### Stored data

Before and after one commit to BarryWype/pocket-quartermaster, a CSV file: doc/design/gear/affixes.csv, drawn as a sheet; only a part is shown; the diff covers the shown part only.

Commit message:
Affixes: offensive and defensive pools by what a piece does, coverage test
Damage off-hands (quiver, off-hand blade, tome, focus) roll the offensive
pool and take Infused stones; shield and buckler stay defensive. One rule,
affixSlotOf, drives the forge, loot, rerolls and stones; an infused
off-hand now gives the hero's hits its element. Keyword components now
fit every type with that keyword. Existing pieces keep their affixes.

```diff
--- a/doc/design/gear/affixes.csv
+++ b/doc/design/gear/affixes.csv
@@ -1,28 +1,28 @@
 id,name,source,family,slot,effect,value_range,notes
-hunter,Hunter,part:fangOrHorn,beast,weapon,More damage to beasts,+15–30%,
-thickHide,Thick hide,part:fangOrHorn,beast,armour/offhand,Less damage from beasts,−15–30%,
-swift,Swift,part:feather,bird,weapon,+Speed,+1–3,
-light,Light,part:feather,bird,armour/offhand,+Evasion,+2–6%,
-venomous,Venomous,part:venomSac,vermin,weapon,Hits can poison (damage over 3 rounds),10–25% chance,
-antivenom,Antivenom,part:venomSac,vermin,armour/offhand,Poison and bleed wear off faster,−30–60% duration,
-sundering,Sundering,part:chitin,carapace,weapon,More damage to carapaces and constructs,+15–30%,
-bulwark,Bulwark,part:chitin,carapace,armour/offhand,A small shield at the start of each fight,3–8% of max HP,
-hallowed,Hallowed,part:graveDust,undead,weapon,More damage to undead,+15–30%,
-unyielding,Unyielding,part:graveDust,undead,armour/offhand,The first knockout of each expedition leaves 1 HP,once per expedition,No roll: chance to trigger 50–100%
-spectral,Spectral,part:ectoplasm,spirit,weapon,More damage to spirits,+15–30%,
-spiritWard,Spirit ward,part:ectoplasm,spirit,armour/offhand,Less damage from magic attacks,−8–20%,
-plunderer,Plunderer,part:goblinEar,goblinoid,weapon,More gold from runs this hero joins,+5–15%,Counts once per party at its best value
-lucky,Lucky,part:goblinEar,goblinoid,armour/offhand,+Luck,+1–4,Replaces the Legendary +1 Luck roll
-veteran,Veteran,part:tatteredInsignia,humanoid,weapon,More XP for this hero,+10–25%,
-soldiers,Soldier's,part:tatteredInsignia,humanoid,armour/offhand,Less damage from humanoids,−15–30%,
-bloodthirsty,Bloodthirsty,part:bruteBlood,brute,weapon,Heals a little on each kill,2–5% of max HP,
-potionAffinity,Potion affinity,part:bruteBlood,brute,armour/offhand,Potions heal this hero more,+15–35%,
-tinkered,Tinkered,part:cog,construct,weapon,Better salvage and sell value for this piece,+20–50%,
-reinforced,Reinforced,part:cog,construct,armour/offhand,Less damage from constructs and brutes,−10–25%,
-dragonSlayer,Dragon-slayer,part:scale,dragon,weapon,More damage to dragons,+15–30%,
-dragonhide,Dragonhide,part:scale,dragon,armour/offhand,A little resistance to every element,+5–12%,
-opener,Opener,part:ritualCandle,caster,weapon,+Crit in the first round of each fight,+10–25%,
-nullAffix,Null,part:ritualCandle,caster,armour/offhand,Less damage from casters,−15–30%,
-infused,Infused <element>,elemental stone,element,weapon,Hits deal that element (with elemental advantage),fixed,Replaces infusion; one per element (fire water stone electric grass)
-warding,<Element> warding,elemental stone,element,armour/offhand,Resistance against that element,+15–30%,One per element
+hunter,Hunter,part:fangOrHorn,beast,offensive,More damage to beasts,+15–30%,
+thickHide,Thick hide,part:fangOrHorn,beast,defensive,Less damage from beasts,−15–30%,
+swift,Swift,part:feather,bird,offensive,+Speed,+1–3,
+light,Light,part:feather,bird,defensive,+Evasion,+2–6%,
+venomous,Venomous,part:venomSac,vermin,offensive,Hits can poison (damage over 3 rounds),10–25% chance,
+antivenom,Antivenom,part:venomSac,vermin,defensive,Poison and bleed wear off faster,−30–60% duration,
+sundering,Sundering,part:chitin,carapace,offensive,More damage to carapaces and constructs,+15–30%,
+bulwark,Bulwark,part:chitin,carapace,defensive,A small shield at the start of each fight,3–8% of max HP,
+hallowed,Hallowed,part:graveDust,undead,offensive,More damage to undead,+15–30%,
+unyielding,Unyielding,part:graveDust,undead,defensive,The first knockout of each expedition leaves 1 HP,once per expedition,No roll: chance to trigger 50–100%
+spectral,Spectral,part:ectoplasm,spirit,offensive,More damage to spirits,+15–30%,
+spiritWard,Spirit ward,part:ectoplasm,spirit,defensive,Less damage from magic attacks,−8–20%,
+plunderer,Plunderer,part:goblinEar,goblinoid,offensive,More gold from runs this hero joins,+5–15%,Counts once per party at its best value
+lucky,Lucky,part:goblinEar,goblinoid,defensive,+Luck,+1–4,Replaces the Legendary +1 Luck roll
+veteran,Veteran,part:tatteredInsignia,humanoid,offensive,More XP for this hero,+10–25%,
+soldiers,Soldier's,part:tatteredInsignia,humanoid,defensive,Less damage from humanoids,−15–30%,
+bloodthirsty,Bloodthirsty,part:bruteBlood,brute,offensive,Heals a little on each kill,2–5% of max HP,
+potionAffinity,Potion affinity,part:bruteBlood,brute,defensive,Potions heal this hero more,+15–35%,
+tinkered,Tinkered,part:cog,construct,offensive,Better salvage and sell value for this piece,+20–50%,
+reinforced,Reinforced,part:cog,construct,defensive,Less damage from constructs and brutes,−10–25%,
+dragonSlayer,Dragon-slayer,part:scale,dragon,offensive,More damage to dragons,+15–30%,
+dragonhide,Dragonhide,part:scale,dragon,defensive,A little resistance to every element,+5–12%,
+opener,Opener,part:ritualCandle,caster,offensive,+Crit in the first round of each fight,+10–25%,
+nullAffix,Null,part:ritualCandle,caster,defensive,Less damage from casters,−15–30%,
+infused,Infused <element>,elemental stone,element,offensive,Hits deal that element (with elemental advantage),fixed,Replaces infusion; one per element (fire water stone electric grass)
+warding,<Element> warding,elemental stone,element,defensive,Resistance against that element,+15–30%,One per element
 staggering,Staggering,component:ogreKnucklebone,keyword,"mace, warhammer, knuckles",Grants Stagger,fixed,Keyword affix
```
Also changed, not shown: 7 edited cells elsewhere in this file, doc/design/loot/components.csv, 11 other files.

######

● Activity
What are the lines above that hold the string "potionAffinity"? Copy them.

● Output of the exercise
-potionAffinity,Potion affinity,part:bruteBlood,brute,armour/offhand,Potions heal this hero more,+15–35%,
+potionAffinity,Potion affinity,part:bruteBlood,brute,defensive,Potions heal this hero more,+15–35%,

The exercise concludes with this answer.